Forget the troublesome Pelham of 2009: Action guru Tony Scott and his muse Denzel Washington are firmly on the right tracks with this year’s adrenaline-fuelled thriller, Unstoppable, that really hits the mark, despite triggering an initial groan of yet another potential train-wreck of a movie on the cards.

After suppressing giggles from hearing that there’s an ‘unstoppable coaster’ charging down the tracks, with images of a cork mat having come loose from it’s coffee cup base springing to mind, the ‘coaster’ in question is another name for an unmanned runaway train, complete with 39 cars full of hazardous material to add to the thrills and spills. It’s up to Washington as veteran train engineer Frank Barnes and Chris Pine as rookie conductor Will Colson – on his first day on the job – to save part of Pennsylvania from certain disaster.
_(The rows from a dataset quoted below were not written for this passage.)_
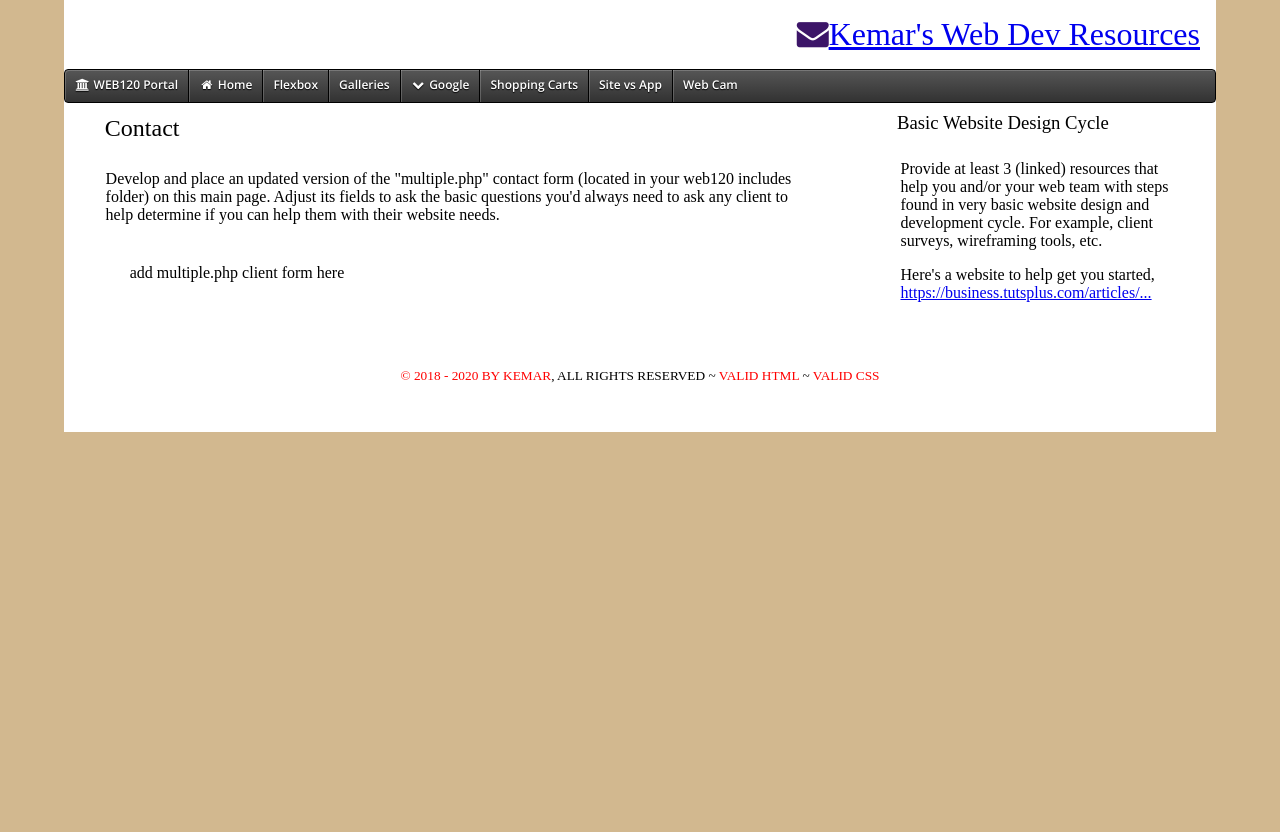
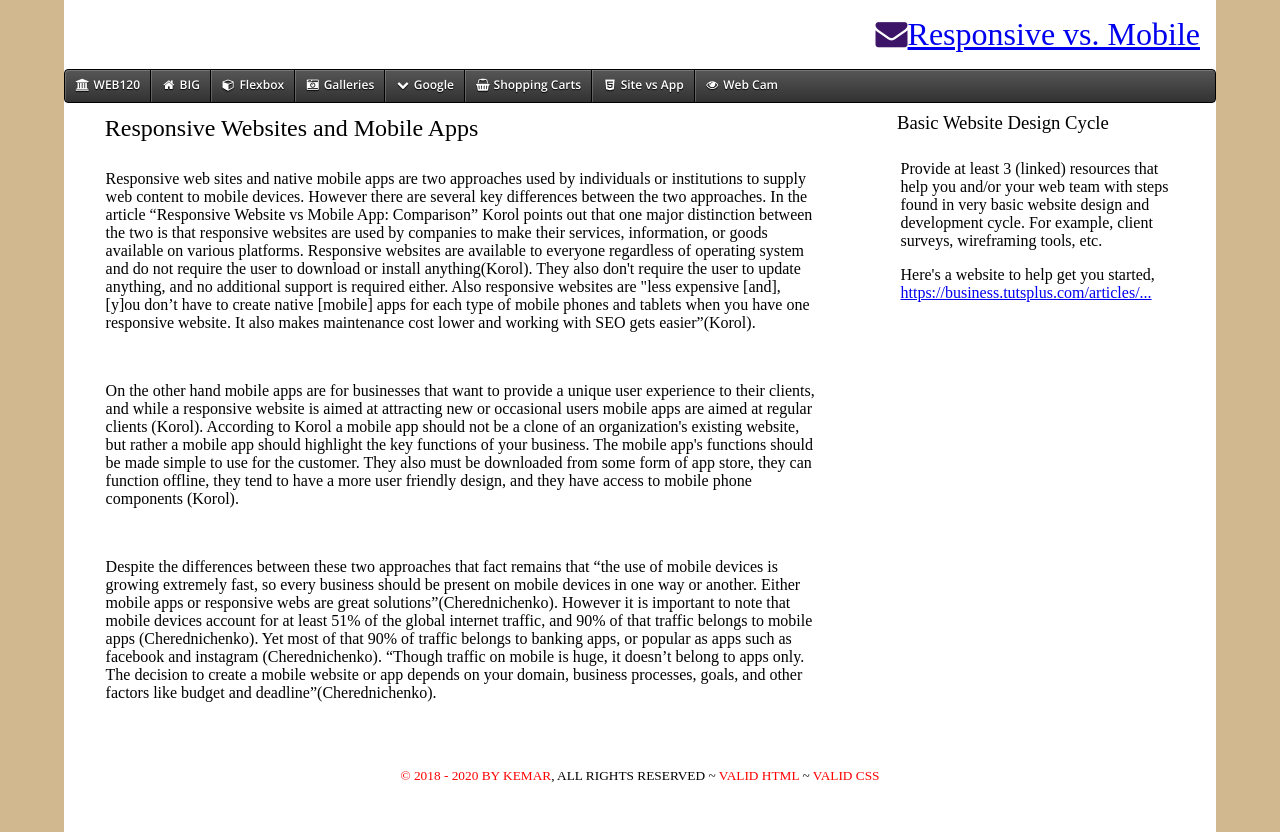
Before and after one commit to meeks21/IT_162, a PHP site: page /portal_website/big/siteapp.php in a window 1280 px wide. Before the commit the page ends 432 px from the top, so only its background shows below. Run offline with PHP 8.4, Linux system fonts and the light colour scheme; some libraries are stand-ins or nearby versions.

Commit message:
adds additional pages

```diff
--- a/portal_website/big/css/big.css
+++ b/portal_website/big/css/big.css
@@ -97,12 +97,12 @@ footer a:hover {
     }
 
     /* Show Agenda View Calendar */
-    div.embed-container.agenda-view {
+    main.embed-container.agenda-view {
         display:block;
     }
 
     /* Hide Month View Calendar */
-    div.embed-container.month-view {
+    main.embed-container.month-view {
         display:none;
     }
 }
--- a/portal_website/big/includes/config.php
+++ b/portal_website/big/includes/config.php
@@ -42,17 +42,17 @@ switch(THIS_PAGE){
     break;
 
     case 'shoppingcarts.php':
-        $title = 'Kemar\'s Web Dev Resources';
+        $title = 'Shopping Carts';
         $logo = 'fa-envelope';
         $logo_color = 'style="color: rgb(60, 21, 104)"';
-        $PageID = 'Contact';
+        $PageID = 'Shopping Carts';
     break;
 
     case 'siteapp.php':
-        $title = 'Kemar\'s Web Dev Resources';
+        $title = 'Responsive vs. Mobile';
         $logo = 'fa-envelope';
         $logo_color = 'style="color: rgb(60, 21, 104)"';
-        $PageID = 'Contact';
+        $PageID = 'Responsive Websites and Mobile Apps';
     break;
 
     case 'webcam.php':
--- a/portal_website/big/includes/header.php
+++ b/portal_website/big/includes/header.php
@@ -2,19 +2,19 @@
 <!doctype html>
 <html lang="en">
 <head>
-    <script src="https://use.fontawesome.com/4c9aa3438e.js"></script>
     <meta charset="UTF-8">
-    <meta name="viewport" content="width=device-width" />
+    <meta http-equiv="X-UA-Compatible" content="IE=edge">
+    <meta name="viewport" content="width=device-width, initial-scale=1">
     <meta name="robots" content="noindex,nofollow" />
-    <script src="https://use.fontawesome.com/6a71565c22.js"></script>
+
     <link rel="stylesheet" href="css/nav.css"/>
     <link rel="stylesheet" href="css/big.css"/>
     <link rel="stylesheet" href="css/form.css"/>
-    <link href="https://fonts.googleapis.com/css2?family=Crimson+Text&display=swap" rel="stylesheet">
-    <link rel="stylesheet" href="https://maxcdn.bootstrapcdn.com/font-awesome/4.5.0/css/font-awesome.min.css" />
+
     <script src="http://code.jquery.com/jquery-latest.min.js" type="text/javascript"></script>
     <script src="https://s3.amazonaws.com/menumaker/menumaker.min.js" type="text/javascript"></script>
     <script src="js/script.js"></script>
+    <link rel="stylesheet" href="https://maxcdn.bootstrapcdn.com/font-awesome/4.5.0/css/font-awesome.min.css" />
     <title><?=$title?></title>
 </head>
 
@@ -28,20 +28,20 @@
 
             <nav id="cssmenu">
             <ul>
-                    <li><a href="../index.php"><span><i class="fa fa-fw fa-bank"></i> WEB120 Portal</span></a></li>
-                    <li><a href="index.php"><span><i class="fa fa-fw fa-home"></i> Home</span></a></li>
-                    <li><a href="flexbox.php"><span>Flexbox</span></a></li>
-                    <li><a href="galleries.php"><span>Galleries</span></a></li>
+                <li><a href="../index.php"><span><i class="fa fa-fw fa-bank"></i> WEB120</span></a></li>
+                <li><a href="index.php"><span><i class="fa fa-fw fa-home"></i> BIG</span></a></li>
+                <li><a href="flexbox.php"><span><i class="fa fa-fw fa-cube"></i> Flexbox</span></a></li>
+                <li><a href="galleries.php"><span><i class="fa fa-fw fa-camera-retro"></i> Galleries</span></a></li>
                 <li><a href="#"><span><i class="fa fa-fw fa-chevron-down"></i> Google</span></a>
                     <ul>
-                        <li><a href="map.php"><span>Map</span></a></li>
-                        <li><a href="calendar.php"><span>Calendar</span></a></li>
-                        <li><a href="youtube.php"><span>YouTube</span></a></li>
+                    <li><a href="calendar.php"><span><i class="fa fa-fw fa-calendar"></i> Calendar</span></a></li>
+                    <li><a href="map.php"><span><i class="fa fa-fw fa-map-o"></i> Map</span></a></li>
+                    <li><a href="youtube.php"><span><i class="fa fa-fw fa-youtube-square"></i> YouTube</span></a></li>
                     </ul>
                 </li>
-                    <li><a href="shoppingcarts.php"><span>Shopping Carts</span></a></li>
-                    <li><a href="siteapp.php"><span>Site vs App</span></a></li>
-                    <li><a href="webcam.php"><span>Web Cam</span></a></li>
+                <li><a href="shoppingcarts.php"><span><i class="fa fa-fw fa-shopping-basket"></i> Shopping Carts</span></a></li>
+                <li><a href="siteapp.php"><span><i class="fa fa-fw fa-html5"></i> Site vs App</span></a></li>
+                <li><a href="webcam.php"><span><i class="fa fa-fw fa-eye"></i> Web Cam</span></a></li>
             </ul>
             </nav>
 
--- a/portal_website/big/index.php
+++ b/portal_website/big/index.php
@@ -22,7 +22,7 @@
 	    ?>
             <p class="bio">Develop and place an updated version of the "multiple.php" contact form (located in your web120 includes folder) on this main page. Adjust its fields to ask the basic questions you'd always need to ask any client to help determine if you can help them with their website needs.
             </p>
-            <form>add multiple.php client form here</form>
+
 
         </section>
 <!-- END LEFT COL -->
--- /dev/null
+++ b/portal_website/big/js/script.js
@@ -0,0 +1,29 @@
+(function($){
+  $(document).ready(function(){
+
+  $('#cssmenu > ul').prepend('<li class=\"mobile\"><a href=\"#\"><span>Menu <i>&#9776;</i></span></a></li>');
+  $('#cssmenu > ul > li > a').click(function(e) {
+    $('#cssmenu li').removeClass('active');
+    $(this).closest('li').addClass('active');
+    var checkElement = $(this).next();
+    if((checkElement.is('ul')) && (checkElement.is(':visible'))) {
+      $(this).closest('li').removeClass('active');
+      checkElement.slideUp('normal');
+    }
+    if((checkElement.is('ul')) && (!checkElement.is(':visible'))) {
+      $('#cssmenu ul ul:visible').slideUp('normal');
+      checkElement.slideDown('normal');
+    }
+    if( $(this).parent().hasClass('mobile') ) {
+      e.preventDefault();
+      $('#cssmenu').toggleClass('expand');
+    }
+    if($(this).closest('li').find('ul').children().length == 0) {
+      return true;
+    } else {
+      return false;
+    }
+  });
+
+  });
+  })(jQuery);
--- a/portal_website/big/siteapp.php
+++ b/portal_website/big/siteapp.php
@@ -1,9 +1,13 @@
 <?php include "includes/header.php"?>
 <!-- START LEFT COL -->
+        <p>Responsive web sites and native mobile apps are two approaches used by individuals or institutions to supply web content to mobile devices. However there are several key differences between the two approaches. In the article “Responsive Website vs Mobile App: Comparison”
+        Korol points out that one major distinction between the two is that responsive websites are used by companies to make their services, information, or goods available on various platforms. Responsive websites are available to everyone regardless of operating system and do not require the user to download or install anything(Korol). They also don't require the user to update anything, and no additional support is required either. Also responsive websites are "less expensive [and], [y]ou don’t have to create native [mobile] apps for each type of mobile phones and tablets when you have one responsive website. It also makes maintenance cost lower and working with SEO gets easier”(Korol).</p>
+        <br>
+        <p>On the other hand mobile apps are for businesses that want to provide a unique user experience to their clients, and while a responsive website is aimed at attracting new or occasional users mobile apps are aimed at regular clients (Korol). According to Korol a mobile app should not be a  clone of an organization's existing website, but rather a mobile app should highlight the key functions of your business. The mobile app's functions should be made simple to use for the customer. They also must be downloaded from some form of app store, they can function offline, they tend to have a more user friendly design, and they have access to mobile phone components (Korol). </p>
+        <br>
+	    <p>Despite the differences between these two approaches that fact remains that “the use of mobile devices is growing extremely fast, so every business should be present on mobile devices in one way or another. Either mobile apps or responsive webs are great solutions”(Cherednichenko). However it is important to note that mobile devices account for at least 51% of the global internet traffic, and 90% of that traffic belongs to mobile apps (Cherednichenko). Yet most of that 90% of traffic belongs to banking apps, or popular as apps such as facebook and instagram (Cherednichenko). “Though traffic on mobile is huge, it doesn’t belong to apps only. The decision to create a mobile website or app depends on your domain, business processes, goals, and other factors like budget and deadline”(Cherednichenko).
+        </p>
 
-            <p class="bio">Develop and place an updated version of the "multiple.php" contact form (located in your web120 includes folder) on this main page. Adjust its fields to ask the basic questions you'd always need to ask any client to help determine if you can help them with their website needs.
-            </p>
-            <form>add multiple.php client form here</form>
 
         </section>
 <!-- END LEFT COL -->
```
Also changed, not shown: portal_website/big/calendar.php (added, +21 -0 lines), portal_website/big/js/scripts.js (deleted, +0 -29 lines), portal_website/big/map.php (added, +21 -0 lines), portal_website/big/shoppingcarts.php (+7 -3 lines), portal_website/big/webcam.php (added, +21 -0 lines), portal_website/big/youtube.php (added, +21 -0 lines). Lines whose indentation alone changed are shown as unchanged.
Unstoppable is a tour de force all of its own, allowed to gather speed within a simple and highly effective, no-frills plot. It’s also a truly believable one, helped in part by the story being based on actual events. What’s more electrifying is Scott has turned a hunk of metal into a living, breathing demon, with a terrifying life force of its own, gathering momentum and fury as it approaches the end of the track.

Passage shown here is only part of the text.